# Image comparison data
───
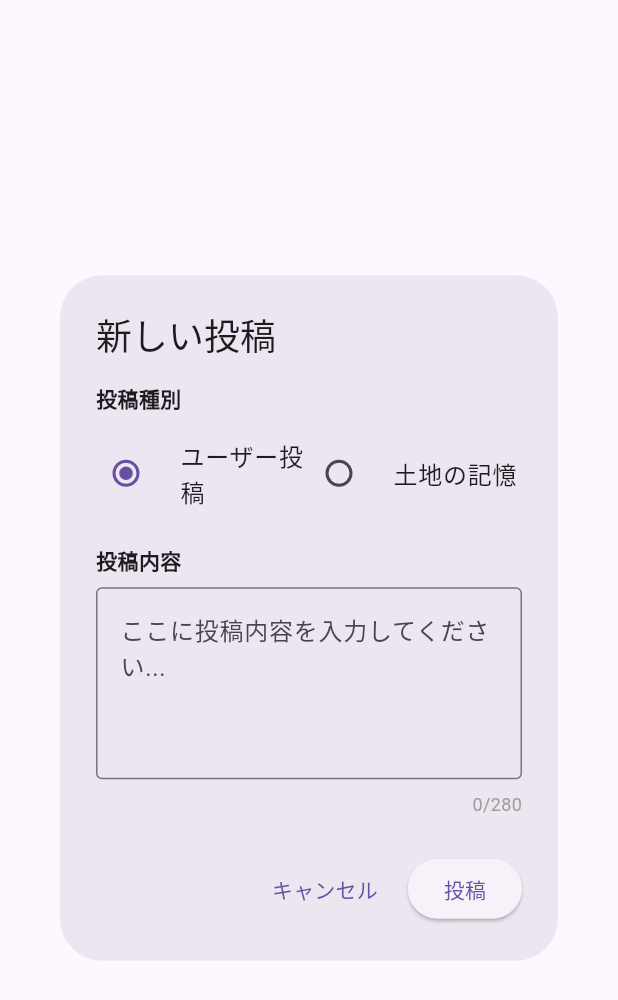
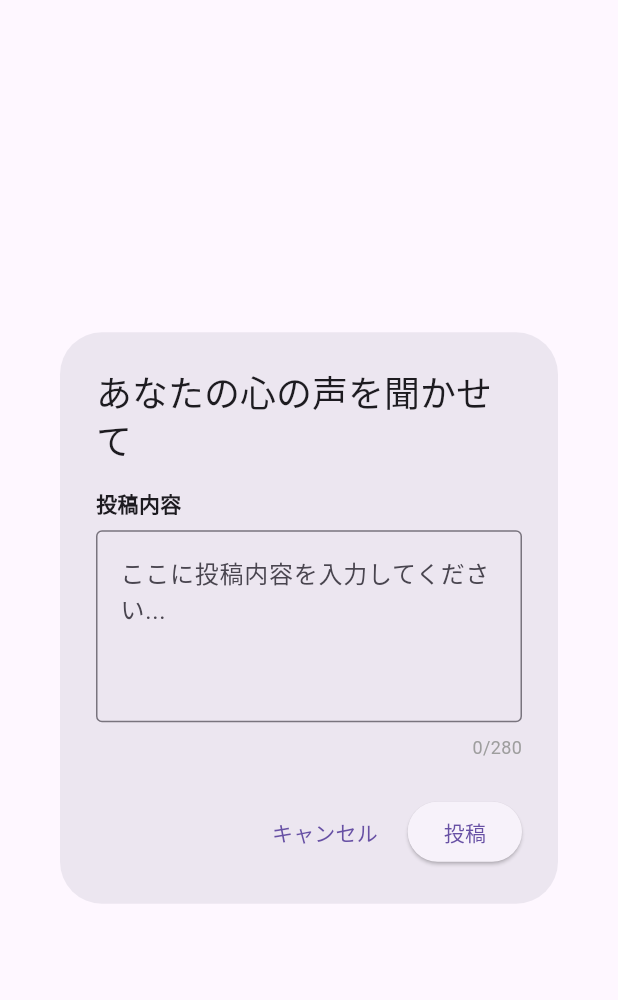
Before and after one commit to nharu-0630/Codama, a Flutter app: the CreatePostDialog widget shown alone on an empty page, opened directly with empty values, on a phone screen of 412 x 824 dp. Shown: the top 1000 px of the screen. Run offline on Flutter 3.47's test engine with Material 3 defaults, Android fonts, the phone set to English and light mode, and no system bars; our stand-ins replace flutter_dotenv, flutter_map, font_awesome_flutter, geolocator, latlong2.

Commit message:
refactor: 細かいui修正など

```diff
--- a/frontend/lib/features/location/services/live_location_controller.dart
+++ b/frontend/lib/features/location/services/live_location_controller.dart
@@ -71,7 +71,10 @@ class LiveLocationController with WidgetsBindingObserver {
       return;
     }
 
-    LocationConfig.log(_logTag, '✅ 権限確認完了: ${LocationConfig.permissionToString(permission)}');
+    LocationConfig.log(
+      _logTag,
+      '✅ 権限確認完了: ${LocationConfig.permissionToString(permission)}',
+    );
 
     // 2) まずは最後の既知位置を即座に反映（あれば）
     try {
@@ -128,16 +131,19 @@ class LiveLocationController with WidgetsBindingObserver {
   /// 仮想位置ストリームを開始
   void _startVirtualLocationStream() {
     _virtualPositionSubscription?.cancel();
-    _virtualPositionSubscription = Stream.periodic(
+    _virtualPositionSubscription =
+        Stream.periodic(
           const Duration(seconds: 1),
-      (_) => _devLocationService.getVirtualLocation() ?? LocationConfig.defaultLocation,
+          (_) =>
+              _devLocationService.getVirtualLocation() ??
+              LocationConfig.defaultLocation,
         ).listen(
           (location) {
-        LocationConfig.log(
-          _logTag,
-          '🎯 仮想位置更新: lat=${location.latitude.toStringAsFixed(6)}, '
-          'lng=${location.longitude.toStringAsFixed(6)}',
-        );
+            // LocationConfig.log(
+            //   _logTag,
+            //   '🎯 仮想位置更新: lat=${location.latitude.toStringAsFixed(6)}, '
+            //   'lng=${location.longitude.toStringAsFixed(6)}',
+            // );
             _onLocationUpdate?.call(location);
           },
           onError: (error) {
--- a/frontend/lib/features/post/widgets/create_post_dialog.dart
+++ b/frontend/lib/features/post/widgets/create_post_dialog.dart
@@ -1,13 +1,9 @@
 import 'package:flutter/material.dart';
-import '../models/post.dart';
 
 class CreatePostDialog extends StatefulWidget {
-  final Future<void> Function(String text, PostKind kind) onPostCreate;
+  final Future<void> Function(String text) onPostCreate;
 
-  const CreatePostDialog({
-    super.key,
-    required this.onPostCreate,
-  });
+  const CreatePostDialog({super.key, required this.onPostCreate});
 
   @override
   State<CreatePostDialog> createState() => _CreatePostDialogState();
@@ -15,7 +11,6 @@ class CreatePostDialog extends StatefulWidget {
 
 class _CreatePostDialogState extends State<CreatePostDialog> {
   final TextEditingController _textController = TextEditingController();
-  PostKind _selectedKind = PostKind.user;
   bool _isSubmitting = false;
 
   @override
@@ -36,16 +31,16 @@ class _CreatePostDialogState extends State<CreatePostDialog> {
     final text = _textController.text.trim();
 
     if (text.isEmpty) {
-      ScaffoldMessenger.of(context).showSnackBar(
-        const SnackBar(content: Text('投稿内容を入力してください')),
-      );
+      ScaffoldMessenger.of(
+        context,
+      ).showSnackBar(const SnackBar(content: Text('投稿内容を入力してください')));
       return;
     }
 
     if (text.length > 280) {
-      ScaffoldMessenger.of(context).showSnackBar(
-        const SnackBar(content: Text('投稿は280文字以内で入力してください')),
-      );
+      ScaffoldMessenger.of(
+        context,
+      ).showSnackBar(const SnackBar(content: Text('投稿は280文字以内で入力してください')));
       return;
     }
 
@@ -54,12 +49,12 @@ class _CreatePostDialogState extends State<CreatePostDialog> {
     });
 
     try {
-      await widget.onPostCreate(text, _selectedKind);
+      await widget.onPostCreate(text);
       Navigator.of(context).pop();
     } catch (e) {
-      ScaffoldMessenger.of(context).showSnackBar(
-        SnackBar(content: Text('投稿に失敗しました: $e')),
-      );
+      ScaffoldMessenger.of(
+        context,
+      ).showSnackBar(SnackBar(content: Text('投稿に失敗しました: $e')));
     } finally {
       setState(() {
         _isSubmitting = false;
@@ -70,47 +65,11 @@ class _CreatePostDialogState extends State<CreatePostDialog> {
   @override
   Widget build(BuildContext context) {
     return AlertDialog(
-      title: const Text('新しい投稿'),
+      title: const Text('あなたの心の声を聞かせて'),
       content: Column(
         mainAxisSize: MainAxisSize.min,
         crossAxisAlignment: CrossAxisAlignment.start,
         children: [
-          // 投稿種別選択
-          const Text('投稿種別', style: TextStyle(fontWeight: FontWeight.bold)),
-          const SizedBox(height: 8),
-          Row(
-            children: [
-              Expanded(
-                child: RadioListTile<PostKind>(
-                  title: const Text('ユーザー投稿'),
-                  value: PostKind.user,
-                  groupValue: _selectedKind,
-                  onChanged: (value) {
-                    setState(() {
-                      _selectedKind = value!;
-                    });
-                  },
-                  contentPadding: EdgeInsets.zero,
-                ),
-              ),
-              Expanded(
-                child: RadioListTile<PostKind>(
-                  title: const Text('土地の記憶'),
-                  value: PostKind.land,
-                  groupValue: _selectedKind,
-                  onChanged: (value) {
-                    setState(() {
-                      _selectedKind = value!;
-                    });
-                  },
-                  contentPadding: EdgeInsets.zero,
-                ),
-              ),
-            ],
-          ),
-
-          const SizedBox(height: 16),
-
           // 投稿内容入力
           const Text('投稿内容', style: TextStyle(fontWeight: FontWeight.bold)),
           const SizedBox(height: 8),
@@ -136,8 +95,8 @@ class _CreatePostDialogState extends State<CreatePostDialog> {
               style: TextStyle(
                 fontSize: 12,
                 color: _textController.text.length > 280
-                  ? Colors.red
-                  : Colors.grey,
+                    ? Colors.red
+                    : Colors.grey,
               ),
             ),
           ),
```
Also changed, not shown: frontend/lib/core/constants/location_config.dart (+4 -5 lines), frontend/lib/features/map/presentation/map_screen.dart (+42 -58 lines), frontend/lib/features/map/widgets/dev_tools/dev_joystick.dart (+4 -4 lines), frontend/lib/features/map/widgets/dev_tools/dev_location_service.dart (+7 -7 lines), frontend/lib/features/post/services/post_service.dart (+4 -10 lines), 2 other files. Lines whose indentation alone changed are shown as unchanged.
───
Please set the records down again exactly as written. The pictures should not be included.

# Solved problem
Before and after one commit to nharu-0630/Codama, a Flutter app: the CreatePostDialog widget shown alone on an empty page, opened directly with empty values, on a phone screen of 412 x 824 dp. Shown: the top 1000 px of the screen. Run offline on Flutter 3.47's test engine with Material 3 defaults, Android fonts, the phone set to English and light mode, and no system bars; our stand-ins replace flutter_dotenv, flutter_map, font_awesome_flutter, geolocator, latlong2.

Commit message:
refactor: 細かいui修正など

```diff
--- a/frontend/lib/features/location/services/live_location_controller.dart
+++ b/frontend/lib/features/location/services/live_location_controller.dart
@@ -71,7 +71,10 @@ class LiveLocationController with WidgetsBindingObserver {
       return;
     }
 
-    LocationConfig.log(_logTag, '✅ 権限確認完了: ${LocationConfig.permissionToString(permission)}');
+    LocationConfig.log(
+      _logTag,
+      '✅ 権限確認完了: ${LocationConfig.permissionToString(permission)}',
+    );
 
     // 2) まずは最後の既知位置を即座に反映（あれば）
     try {
@@ -128,16 +131,19 @@ class LiveLocationController with WidgetsBindingObserver {
   /// 仮想位置ストリームを開始
   void _startVirtualLocationStream() {
     _virtualPositionSubscription?.cancel();
-    _virtualPositionSubscription = Stream.periodic(
+    _virtualPositionSubscription =
+        Stream.periodic(
           const Duration(seconds: 1),
-      (_) => _devLocationService.getVirtualLocation() ?? LocationConfig.defaultLocation,
+          (_) =>
+              _devLocationService.getVirtualLocation() ??
+              LocationConfig.defaultLocation,
         ).listen(
           (location) {
-        LocationConfig.log(
-          _logTag,
-          '🎯 仮想位置更新: lat=${location.latitude.toStringAsFixed(6)}, '
-          'lng=${location.longitude.toStringAsFixed(6)}',
-        );
+            // LocationConfig.log(
+            //   _logTag,
+            //   '🎯 仮想位置更新: lat=${location.latitude.toStringAsFixed(6)}, '
+            //   'lng=${location.longitude.toStringAsFixed(6)}',
+            // );
             _onLocationUpdate?.call(location);
           },
           onError: (error) {
--- a/frontend/lib/features/post/widgets/create_post_dialog.dart
+++ b/frontend/lib/features/post/widgets/create_post_dialog.dart
@@ -1,13 +1,9 @@
 import 'package:flutter/material.dart';
-import '../models/post.dart';
 
 class CreatePostDialog extends StatefulWidget {
-  final Future<void> Function(String text, PostKind kind) onPostCreate;
+  final Future<void> Function(String text) onPostCreate;
 
-  const CreatePostDialog({
-    super.key,
-    required this.onPostCreate,
-  });
+  const CreatePostDialog({super.key, required this.onPostCreate});
 
   @override
   State<CreatePostDialog> createState() => _CreatePostDialogState();
@@ -15,7 +11,6 @@ class CreatePostDialog extends StatefulWidget {
 
 class _CreatePostDialogState extends State<CreatePostDialog> {
   final TextEditingController _textController = TextEditingController();
-  PostKind _selectedKind = PostKind.user;
   bool _isSubmitting = false;
 
   @override
@@ -36,16 +31,16 @@ class _CreatePostDialogState extends State<CreatePostDialog> {
     final text = _textController.text.trim();
 
     if (text.isEmpty) {
-      ScaffoldMessenger.of(context).showSnackBar(
-        const SnackBar(content: Text('投稿内容を入力してください')),
-      );
+      ScaffoldMessenger.of(
+        context,
+      ).showSnackBar(const SnackBar(content: Text('投稿内容を入力してください')));
       return;
     }
 
     if (text.length > 280) {
-      ScaffoldMessenger.of(context).showSnackBar(
-        const SnackBar(content: Text('投稿は280文字以内で入力してください')),
-      );
+      ScaffoldMessenger.of(
+        context,
+      ).showSnackBar(const SnackBar(content: Text('投稿は280文字以内で入力してください')));
       return;
     }
 
@@ -54,12 +49,12 @@ class _CreatePostDialogState extends State<CreatePostDialog> {
     });
 
     try {
-      await widget.onPostCreate(text, _selectedKind);
+      await widget.onPostCreate(text);
       Navigator.of(context).pop();
     } catch (e) {
-      ScaffoldMessenger.of(context).showSnackBar(
-        SnackBar(content: Text('投稿に失敗しました: $e')),
-      );
+      ScaffoldMessenger.of(
+        context,
+      ).showSnackBar(SnackBar(content: Text('投稿に失敗しました: $e')));
     } finally {
       setState(() {
         _isSubmitting = false;
@@ -70,47 +65,11 @@ class _CreatePostDialogState extends State<CreatePostDialog> {
   @override
   Widget build(BuildContext context) {
     return AlertDialog(
-      title: const Text('新しい投稿'),
+      title: const Text('あなたの心の声を聞かせて'),
       content: Column(
         mainAxisSize: MainAxisSize.min,
         crossAxisAlignment: CrossAxisAlignment.start,
         children: [
-          // 投稿種別選択
-          const Text('投稿種別', style: TextStyle(fontWeight: FontWeight.bold)),
-          const SizedBox(height: 8),
-          Row(
-            children: [
-              Expanded(
-                child: RadioListTile<PostKind>(
-                  title: const Text('ユーザー投稿'),
-                  value: PostKind.user,
-                  groupValue: _selectedKind,
-                  onChanged: (value) {
-                    setState(() {
-                      _selectedKind = value!;
-                    });
-                  },
-                  contentPadding: EdgeInsets.zero,
-                ),
-              ),
-              Expanded(
-                child: RadioListTile<PostKind>(
-                  title: const Text('土地の記憶'),
-                  value: PostKind.land,
-                  groupValue: _selectedKind,
-                  onChanged: (value) {
-                    setState(() {
-                      _selectedKind = value!;
-                    });
-                  },
-                  contentPadding: EdgeInsets.zero,
-                ),
-              ),
-            ],
-          ),
-
-          const SizedBox(height: 16),
-
           // 投稿内容入力
           const Text('投稿内容', style: TextStyle(fontWeight: FontWeight.bold)),
           const SizedBox(height: 8),
@@ -136,8 +95,8 @@ class _CreatePostDialogState extends State<CreatePostDialog> {
               style: TextStyle(
                 fontSize: 12,
                 color: _textController.text.length > 280
-                  ? Colors.red
-                  : Colors.grey,
+                    ? Colors.red
+                    : Colors.grey,
               ),
             ),
           ),
```
Also changed, not shown: frontend/lib/core/constants/location_config.dart (+4 -5 lines), frontend/lib/features/map/presentation/map_screen.dart (+42 -58 lines), frontend/lib/features/map/widgets/dev_tools/dev_joystick.dart (+4 -4 lines), frontend/lib/features/map/widgets/dev_tools/dev_location_service.dart (+7 -7 lines), frontend/lib/features/post/services/post_service.dart (+4 -10 lines), 2 other files. Lines whose indentation alone changed are shown as unchanged.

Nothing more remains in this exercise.